* [AVAILABLE DATA]
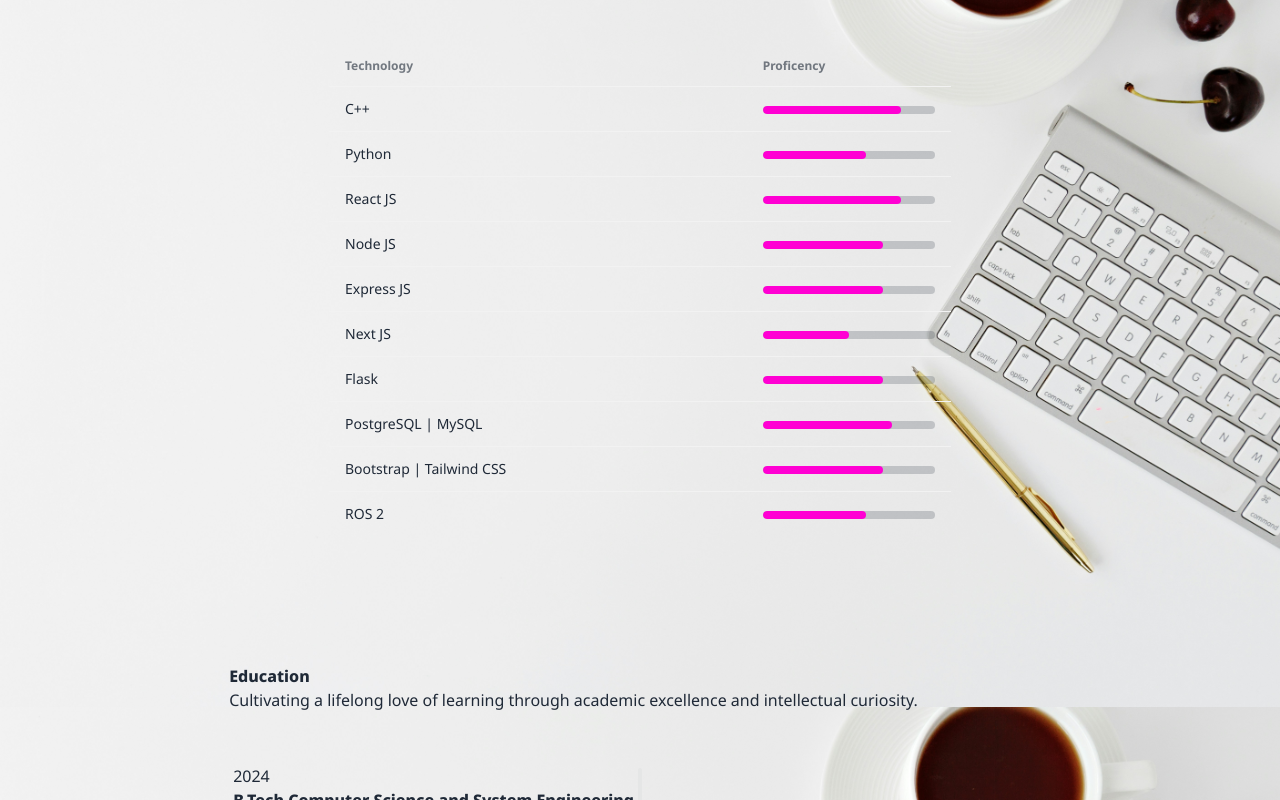
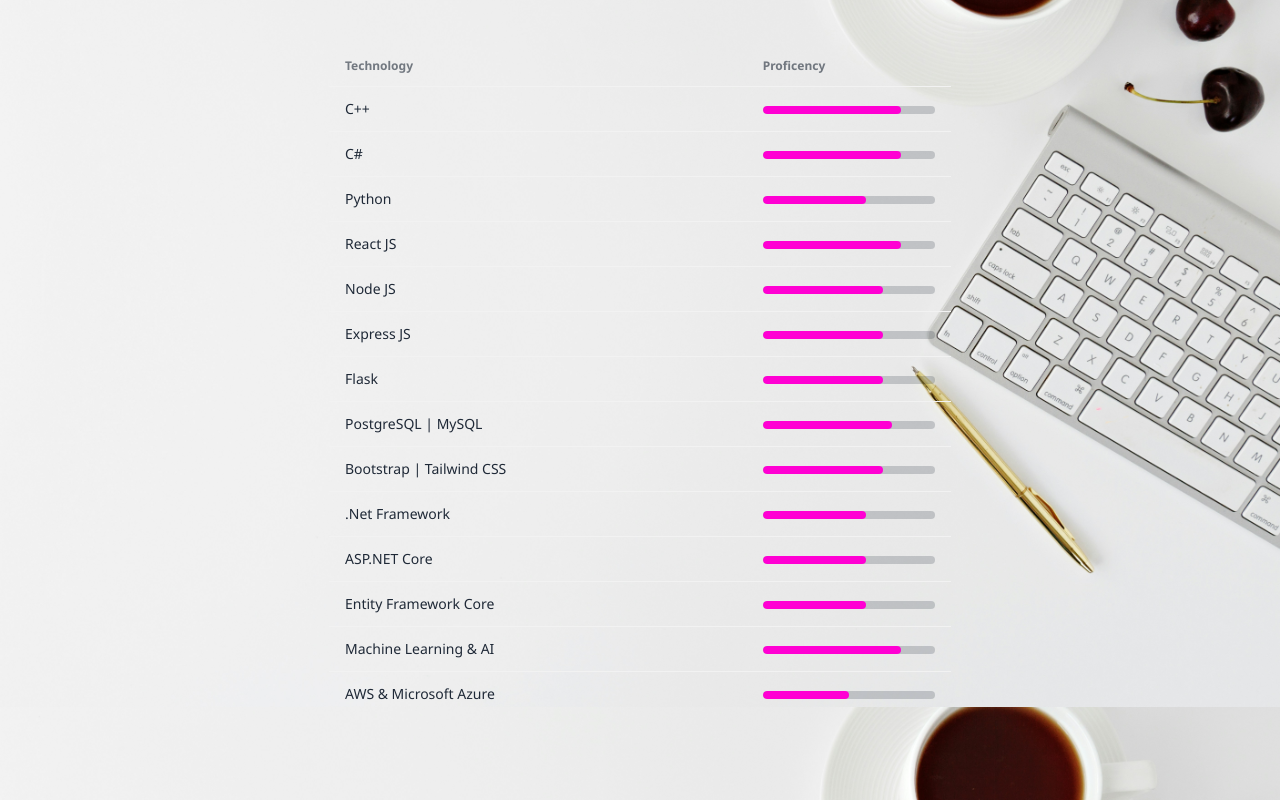
Before and after one commit to Shivans-Awasthi/Shivans-Portfolio-V2, a Next.js app: page / in a window 1280 px wide. Shown: the part 1000-1800 px from the top of the page. Built offline with nearby package versions, Linux system fonts and the light colour scheme.

Commit message:
Skill update

```diff
--- a/src/app/components/Contact.jsx
+++ b/src/app/components/Contact.jsx
@@ -30,7 +30,7 @@
 
       <h1 class="text-3xl font-bold myname text-left text-black">Contact Me!</h1>
 
-      <h1 class="text-left text-black p-2">Lets get connected, and start our next project with enthusiasm and a positive mindset.<br/> Contact me here, or reach out to me on my socials below!</h1>
+      <p class="text-left test-sm text-black p-2">Lets get connected, and start our next project with enthusiasm and a positive mindset.<br/> Contact me here, or reach out to me on my socials below!</p>
 
       <a href="https://mail.google.com/mail/u/0/?view=cm&fs=1&tf=1&source=mailto&to=contact@shivansawasthi.info" target="_blank" rel="nofollow noopener"><h1 class="text-md text-black m-2 text-left text-sm">contact@shivansawasthi.info</h1></a>
 
--- a/src/app/components/Intro.jsx
+++ b/src/app/components/Intro.jsx
@@ -51,7 +51,7 @@
     <br/>
     </div>
     <div data-aos="zoom-in" data-aos-duration="500"  data-aos-delay="2000">
-      <a href="#contact"><button class="btn bg-blue-800 text-white hover:bg-white hover:text-black rounded">Contact Me</button></a> <a href=" https://drive.google.com/file/d/19u352hdkuBJnx4zdossXcBFa7aPxkumS/view?usp=drivesdk "><button class="btn bg-black text-white hover:bg-white hover:text-black rounded">Resume</button></a>
+      <a href="#contact"><button class="btn bg-blue-800 text-white hover:bg-white hover:text-black rounded">Contact Me</button></a> <a href="https://drive.google.com/file/d/145bDbNfh3jkwZS-Ha_IvZjPXOgW356HD/view?usp=sharing"><button class="btn bg-black text-white hover:bg-white hover:text-black rounded">Resume</button></a>
 
 
     </div>
--- a/src/app/components/Projects.jsx
+++ b/src/app/components/Projects.jsx
@@ -29,7 +29,7 @@
 <div class="card bg-white rounded-xl border border-blue-800 lg:w-80 sm:w-96  text-neutral-content text-black">
   <div class="card-body">
     <h2 class="card-title text-black text-2xl">Portfolio Website</h2>
-    <p>My Personal Website that showcases my skills and projects</p><br/>
+    <p class="text-black text-sm">My Personal Website that showcases my skills and projects</p><br/>
     <div class="card-actions text-black w-full justify-end">
       <div class="badge badge-warning rounded">HTML</div>
       <div class="badge badge-warning rounded">Tailwind CSS</div>
@@ -53,7 +53,7 @@
 <div class="card bg-white rounded-xl border border-blue-800 lg:w-80 sm:w-96 text-neutral-content text-black">
   <div class="card-body">
     <h2 class="card-title text-black text-2xl">QueryLinker</h2>
-    <p>An intelligent search engine aimed at providing efficient and relevant search results to users within a perticular domain.</p><br/>
+    <p class="text-black text-sm">An intelligent search engine aimed at providing efficient and relevant search results to users within a perticular domain.</p><br/>
     <div class="card-actions w-full text-black justify-end">
 
       <div class="badge badge-warning  rounded">Python</div>
@@ -80,7 +80,7 @@
 <div class="card bg-white border border-blue-800 lg:w-80 sm:w-96 rounded-xl text-neutral-content text-black">
   <div class="card-body">
     <h2 class="card-title text-black text-2xl">ChatSummation</h2>
-    <p>A tool to summerize conversational data using google pagasus model trained on SamSum dataset</p><br/>
+    <p class="text-black text-sm">A tool to summerize conversational data using google pagasus model trained on SamSum dataset</p><br/>
     <div class="card-actions w-full text-black justify-end">
 
       <div class="badge badge-warning rounded">Python</div>
@@ -109,7 +109,7 @@
 <div class="card bg-white border border-blue-800 rounded-xl lg:w-80 sm:w-96 text-neutral-content text-black">
   <div class="card-body">
     <h2 class="card-title text-black text-2xl">College Automation using IOT</h2>
-    <p>An automation system using ESP32, Wifi, sensors for automatic control of Electric Appliances, Implemented Facial Recognition Attendance system</p>
+    <p class="text-black text-sm">An automation system using ESP32, Wifi, sensors for automatic control of Electric Appliances, Implemented Facial Recognition Attendance system</p>
     <div class="card-actions  w-fit text-black justify-end">
       <div class="badge badge-warning rounded">C++</div>
       <div class="badge badge-warning rounded">Arduino IOT Cloud</div>
@@ -133,7 +133,7 @@
 <div class="card bg-white border border-blue-800 lg:w-80 sm:w-96 rounded-xl text-neutral-content text-black">
   <div class="card-body">
     <h2 class="card-title text-black text-2xl">Twitter Sentiment Analysis using TextBlob</h2>
-    <p>Making a simple and efficient Sentiment analyzer to analyze twitter data for different purposes.</p>
+    <p class="text-black text-sm">Making a simple and efficient Sentiment analyzer to analyze twitter data for different purposes.</p>
     <div class="card-actions text-black justify-end">
       <div class="badge badge-warning rounded">Python</div>
       <div class="badge badge-warning rounded">NLP</div>
--- a/src/app/components/Skills.jsx
+++ b/src/app/components/Skills.jsx
@@ -32,8 +32,8 @@
     <thead>
 
       <tr>
-        <th><div data-aos="fade-up" data-aos-duration="1000" data-aos-delay="100" class="text-black ">Technology</div></th>
-        <th><div data-aos="fade-up" data-aos-duration="1000" data-aos-delay="100" class="text-black ">Proficency</div></th>
+        <th>Technology</th>
+        <th>Proficency</th>
       </tr>
 
     </thead>
@@ -43,92 +43,98 @@
       <tr>
         <td>C++</td>
         <td>
-          <div data-aos="fade-right" data-aos-duration="500" data-aos-delay="200">
           <progress class="progress progress-secondary rounded bg-white w-full" value="80" max="100"></progress>
-          </div>
         </td>
+      </tr>
 
-
+      <tr>
+        <td>C#</td>
+        <td>
+          <progress class="progress progress-secondary rounded bg-white w-full" value="80" max="100"></progress>
+        </td>
       </tr>
 
       <tr>
 
-        <td><div data-aos="fade-right" data-aos-duration="500" data-aos-delay="300">Python</div></td>
+        <td>Python</td>
+        <td>
+          <progress class="progress progress-secondary bg-white rounded w-full" value="60" max="100"></progress></td>
+      </tr>
 
+      <tr>
+        <td>React JS</td>
         <td>
-        <div data-aos="fade-right" data-aos-duration="500" data-aos-delay="400">
-          <progress class="progress progress-secondary bg-white rounded w-full" value="60" max="100"></progress></div></td>
+          <progress class="progress progress-secondary rounded bg-white w-full" value="80" max="100"></progress></td>
       </tr>
 
       <tr>
 
-        <td><div data-aos="fade-right" data-aos-duration="500" data-aos-delay="500">React JS</div></td>
+        <td>Node JS</td>
         <td>
-        <div data-aos="fade-right" data-aos-duration="500" data-aos-delay="600">
-          <progress class="progress progress-secondary rounded bg-white w-full" value="80" max="100"></progress></div></td>
+          <progress class="progress progress-secondary rounded bg-white w-full" value="70" max="100"></progress></td>
       </tr>
 
       <tr>
 
-        <td><div data-aos="fade-right" data-aos-duration="500" data-aos-delay="700">Node JS</div></td>
+        <td>Express JS</td>
+
         <td>
-        <div data-aos="fade-right" data-aos-duration="500" data-aos-delay="800">
-          <progress class="progress progress-secondary rounded bg-white w-full" value="70" max="100"></progress></div></td>
+          <progress class="progress progress-secondary rounded bg-white w-full" value="70" max="100"></progress></td>
+      </tr>
+      <tr>
+
+        <td>Flask</td>
+
+        <td>
+          <progress class="progress progress-secondary rounded bg-white w-full" value="70" max="100"></progress></td>
       </tr>
 
       <tr>
 
-        <td><div data-aos="fade-right" data-aos-duration="500" data-aos-delay="900">Express JS</div></td>
+        <td>PostgreSQL | MySQL</td>
 
         <td>
-        <div data-aos="fade-right" data-aos-duration="500" data-aos-delay="1000">
-          <progress class="progress progress-secondary rounded bg-white w-full" value="70" max="100"></progress></div></td>
+          <progress class="progress progress-secondary rounded bg-white w-full" value="75" max="100"></progress></td>
       </tr>
 
       <tr>
 
-      <td><div data-aos="fade-right" data-aos-duration="500" data-aos-delay="1100">Next JS</div></td>
-
-      <td>
-      <div data-aos="fade-right" data-aos-duration="500" data-aos-delay="1200">
-        <progress class="progress progress-secondary rounded bg-white w-full" value="50" max="100"></progress></div></td>
-    </tr>
-
-      <tr>
-
-        <td><div data-aos="fade-right" data-aos-duration="500" data-aos-delay="1300">Flask</div></td>
+        <td>Bootstrap | Tailwind CSS</td>
 
         <td>
-        <div data-aos="fade-right" data-aos-duration="500" data-aos-delay="1400">
-          <progress class="progress progress-secondary rounded bg-white w-full" value="70" max="100"></progress></div></td>
+          <progress class="progress progress-secondary rounded bg-white w-full" value="70" max="100"></progress></td>
       </tr>
 
       <tr>
-
-        <td><div data-aos="fade-right" data-aos-duration="500" data-aos-delay="1500">PostgreSQL | MySQL</div></td>
-
-        <td>
-        <div data-aos="fade-right" data-aos-duration="500" data-aos-delay="1600">
-          <progress class="progress progress-secondary rounded bg-white w-full" value="75" max="100"></progress></div></td>
+      <td>.Net Framework</td>
+      <td>
+        <progress class="progress progress-secondary rounded bg-white w-full" value="60" max="100"></progress></td>
       </tr>
 
       <tr>
-
-        <td><div data-aos="fade-right" data-aos-duration="500" data-aos-delay="1700">Bootstrap | Tailwind CSS</div></td>
-
-        <td>
-        <div data-aos="fade-right" data-aos-duration="500" data-aos-delay="1800">
-          <progress class="progress progress-secondary rounded bg-white w-full" value="70" max="100"></progress></div></td>
+      <td>ASP.NET Core</td>
+      <td>
+        <progress class="progress progress-secondary rounded bg-white w-full" value="60" max="100"></progress></td>
       </tr>
 
       <tr>
+      <td>Entity Framework Core</td>
+      <td>
+        <progress class="progress progress-secondary rounded bg-white w-full" value="60" max="100"></progress></td>
+      </tr>
 
-        <td><div data-aos="fade-right" data-aos-duration="500" data-aos-delay="1900">ROS 2</div></td>
+      <tr>
+      <td>Machine Learning & AI</td>
+      <td>
+        <progress class="progress progress-secondary rounded bg-white w-full" value="80" max="100"></progress></td>
+      </tr>
 
-        <td>
-        <div data-aos="fade-right" data-aos-duration="500" data-aos-delay="2000">
-          <progress class="progress progress-secondary rounded bg-white w-full" value="60" max="100"></progress></div></td>
+      <tr>
+      <td>AWS & Microsoft Azure</td>
+      <td>
+        <progress class="progress progress-secondary rounded bg-white w-full" value="50" max="100"></progress></td>
       </tr>
+
 
 
     </tbody>
```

* [ACTIVITY]
Scan the data above for the word "using", then copy every line that holds it.

* [OUTPUT FOR THIS TASK]
-    <p>A tool to summerize conversational data using google pagasus model trained on SamSum dataset</p><br/>
+    <p class="text-black text-sm">A tool to summerize conversational data using google pagasus model trained on SamSum dataset</p><br/>
     <h2 class="card-title text-black text-2xl">College Automation using IOT</h2>
-    <p>An automation system using ESP32, Wifi, sensors for automatic control of Electric Appliances, Implemented Facial Recognition Attendance system</p>
+    <p class="text-black text-sm">An automation system using ESP32, Wifi, sensors for automatic control of Electric Appliances, Implemented Facial Recognition Attendance system</p>
     <h2 class="card-title text-black text-2xl">Twitter Sentiment Analysis using TextBlob</h2>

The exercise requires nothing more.